By next Christmas, 40 percent of the British presence in Iraq is expected home. Those 3000 soldiers represent approximately 15 percent of the number that George W. Bush wants to send to join the 150,000 US military personnel already there.
A few days before Prime Minister Tony Blair’s move to get his people out of Baghdad’s bloody streets, the BBC reported that between 40,000 and 100,000 demonstrated in Italy’s northern city of Vicenza against a planned expansion of an American military base there.
The current US presence in Vicenza provides around 1000 jobs for locals and pumps millions into that city’s economy. Tens of thousands of Italy’s taxpayers nonetheless felt obliged to travel, to march, and to protest the planned arrival of 2000 more GIs.

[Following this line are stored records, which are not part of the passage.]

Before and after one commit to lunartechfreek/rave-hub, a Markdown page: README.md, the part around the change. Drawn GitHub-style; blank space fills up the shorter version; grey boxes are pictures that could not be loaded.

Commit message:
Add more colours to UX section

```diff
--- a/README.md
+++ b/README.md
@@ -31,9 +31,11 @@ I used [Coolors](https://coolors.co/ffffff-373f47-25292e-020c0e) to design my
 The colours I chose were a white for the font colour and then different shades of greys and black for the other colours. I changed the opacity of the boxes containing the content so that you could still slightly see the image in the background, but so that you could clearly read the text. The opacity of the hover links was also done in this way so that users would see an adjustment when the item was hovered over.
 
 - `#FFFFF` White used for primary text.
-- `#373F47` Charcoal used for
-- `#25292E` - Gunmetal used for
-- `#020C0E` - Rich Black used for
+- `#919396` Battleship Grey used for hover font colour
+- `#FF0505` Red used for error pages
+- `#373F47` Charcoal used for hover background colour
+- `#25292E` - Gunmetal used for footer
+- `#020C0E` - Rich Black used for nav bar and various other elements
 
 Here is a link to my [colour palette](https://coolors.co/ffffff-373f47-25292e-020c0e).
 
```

These two events, concerning traditionally faithful US allies, reflect the depth of global disdain for America in 2007. Those of us familiar with the deep-seated admiration and gratitude held by most Italians for the US and its military perceived this as the end of a love affair.
Italy became a respected power in the ’90s, thanks to growing economic strength and its presence in the European Union. At that time, some Italians — especially north of Rome, where independent feelings run strongest — liked to say, “America e’ arrivata in Italia!” (“America has come to Italy.”) These Italians underscored the glory of Italy’s enviable standard of living and the end of the need for American protection, guidance, or interference.
From the once-liberated Rome southward, however, the memories of American forces riding in on Jeeps and tanks to set Italy free from the grip of fascist and Nazi terror remained strong. Ostia, Monte Cassino, Salerno, and Catania still remembered stories of assorted kindnesses, and images of salvation starring an American who had helped their grandparents to break the grip of cruel oppressors.
Today, all over the boot, younger, more educated Italians, connected to the world by diffuse cell phones and Web sites, feel less open to the myth of America as global liberator. They are unwilling to risk terrorism and the prostituting of their beloved Italia for Uncle Sam.
Who can blame them? The throngs in Vicenza, after all, express the same frustrations and fears now felt by many US residents in their war-weary daze. They, as we, want the military top-heaviness of the US position in the world community reined in. Like so many US taxpayers, they want to say, “No!” to wasting revenues on a war machine, “No!” to more death and destruction.
One sign waving above the crowd said it best: not “America Go Home!” but, simply and sweetly, “America, No Thanks.”
Hopefully, America can hear this message from a friend, before it hears differently from its growing list of enemies.
: This Just In
, George W. Bush, Armed Forces, U.S. Armed Forces, More